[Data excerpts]
= Beginning of Section =

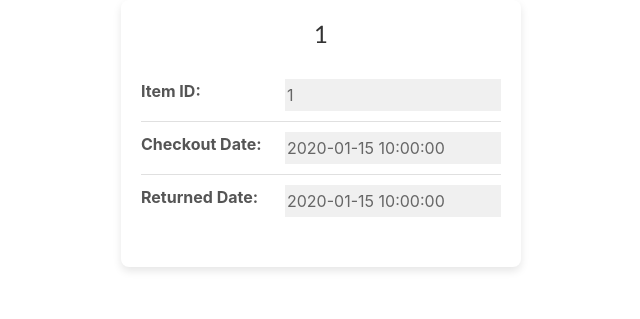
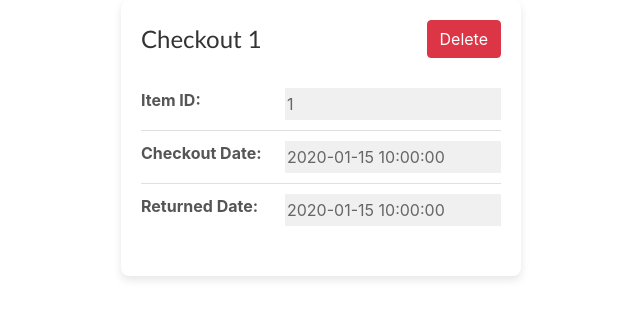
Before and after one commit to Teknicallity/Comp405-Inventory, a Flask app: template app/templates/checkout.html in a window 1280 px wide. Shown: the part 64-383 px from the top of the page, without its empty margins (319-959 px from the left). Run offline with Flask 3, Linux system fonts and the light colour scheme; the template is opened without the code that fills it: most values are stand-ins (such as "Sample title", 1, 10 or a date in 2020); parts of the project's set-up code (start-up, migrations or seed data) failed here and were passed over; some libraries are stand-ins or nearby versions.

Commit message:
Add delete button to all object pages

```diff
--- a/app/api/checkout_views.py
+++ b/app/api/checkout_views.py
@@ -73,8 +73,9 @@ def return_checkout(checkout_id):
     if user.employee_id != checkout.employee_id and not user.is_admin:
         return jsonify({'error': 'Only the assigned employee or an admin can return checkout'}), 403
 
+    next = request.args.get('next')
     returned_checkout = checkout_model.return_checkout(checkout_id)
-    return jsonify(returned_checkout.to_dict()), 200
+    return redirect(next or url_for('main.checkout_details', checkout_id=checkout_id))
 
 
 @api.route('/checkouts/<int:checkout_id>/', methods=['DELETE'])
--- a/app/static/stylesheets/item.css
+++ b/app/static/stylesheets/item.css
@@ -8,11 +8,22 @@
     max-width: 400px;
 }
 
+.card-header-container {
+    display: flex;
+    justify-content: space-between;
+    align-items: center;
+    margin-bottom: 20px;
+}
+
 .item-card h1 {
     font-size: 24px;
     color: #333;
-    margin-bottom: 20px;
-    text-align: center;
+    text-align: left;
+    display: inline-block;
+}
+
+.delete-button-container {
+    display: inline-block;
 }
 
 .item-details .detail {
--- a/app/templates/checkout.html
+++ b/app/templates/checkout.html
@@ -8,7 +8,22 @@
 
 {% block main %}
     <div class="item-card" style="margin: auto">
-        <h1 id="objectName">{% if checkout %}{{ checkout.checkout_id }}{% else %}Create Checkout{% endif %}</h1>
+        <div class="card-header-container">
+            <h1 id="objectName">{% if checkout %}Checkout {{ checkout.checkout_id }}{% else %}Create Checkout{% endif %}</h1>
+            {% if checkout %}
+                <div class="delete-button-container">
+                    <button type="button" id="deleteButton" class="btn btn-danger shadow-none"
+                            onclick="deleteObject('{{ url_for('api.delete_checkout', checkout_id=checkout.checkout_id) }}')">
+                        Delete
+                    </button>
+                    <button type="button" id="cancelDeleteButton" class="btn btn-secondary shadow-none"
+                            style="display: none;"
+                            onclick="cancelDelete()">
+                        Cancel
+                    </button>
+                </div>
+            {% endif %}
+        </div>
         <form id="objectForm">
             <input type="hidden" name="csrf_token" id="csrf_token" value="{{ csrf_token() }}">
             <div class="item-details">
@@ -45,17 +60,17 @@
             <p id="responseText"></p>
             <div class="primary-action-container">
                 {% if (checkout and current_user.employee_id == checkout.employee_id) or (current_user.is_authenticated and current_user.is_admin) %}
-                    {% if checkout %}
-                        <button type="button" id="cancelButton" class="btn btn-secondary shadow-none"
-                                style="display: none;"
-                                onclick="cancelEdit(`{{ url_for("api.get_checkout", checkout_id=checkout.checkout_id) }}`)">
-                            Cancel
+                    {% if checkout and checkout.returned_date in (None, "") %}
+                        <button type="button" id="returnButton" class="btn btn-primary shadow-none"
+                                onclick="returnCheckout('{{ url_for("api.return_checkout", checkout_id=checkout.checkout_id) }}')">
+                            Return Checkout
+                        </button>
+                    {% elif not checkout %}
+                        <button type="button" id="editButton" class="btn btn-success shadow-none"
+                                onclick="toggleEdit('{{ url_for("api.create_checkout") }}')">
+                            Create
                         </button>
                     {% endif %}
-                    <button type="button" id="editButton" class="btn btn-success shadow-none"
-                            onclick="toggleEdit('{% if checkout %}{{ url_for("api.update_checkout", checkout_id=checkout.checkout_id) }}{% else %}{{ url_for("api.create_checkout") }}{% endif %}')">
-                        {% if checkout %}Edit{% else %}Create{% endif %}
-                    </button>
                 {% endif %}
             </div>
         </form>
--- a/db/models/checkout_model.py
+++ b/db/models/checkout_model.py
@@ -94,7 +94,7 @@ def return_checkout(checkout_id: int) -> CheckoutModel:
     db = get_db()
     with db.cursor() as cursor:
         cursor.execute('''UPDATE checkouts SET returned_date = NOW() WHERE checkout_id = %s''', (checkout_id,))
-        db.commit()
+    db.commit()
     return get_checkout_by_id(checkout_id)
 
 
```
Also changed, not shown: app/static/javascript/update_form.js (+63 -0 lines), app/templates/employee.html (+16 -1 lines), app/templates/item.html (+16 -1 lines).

= End of Section =

— What this task involves —
Pull every line containing the string "success" out of the data above and copy it.

— Exercise answer —
+                        <button type="button" id="editButton" class="btn btn-success shadow-none"
-                    <button type="button" id="editButton" class="btn btn-success shadow-none"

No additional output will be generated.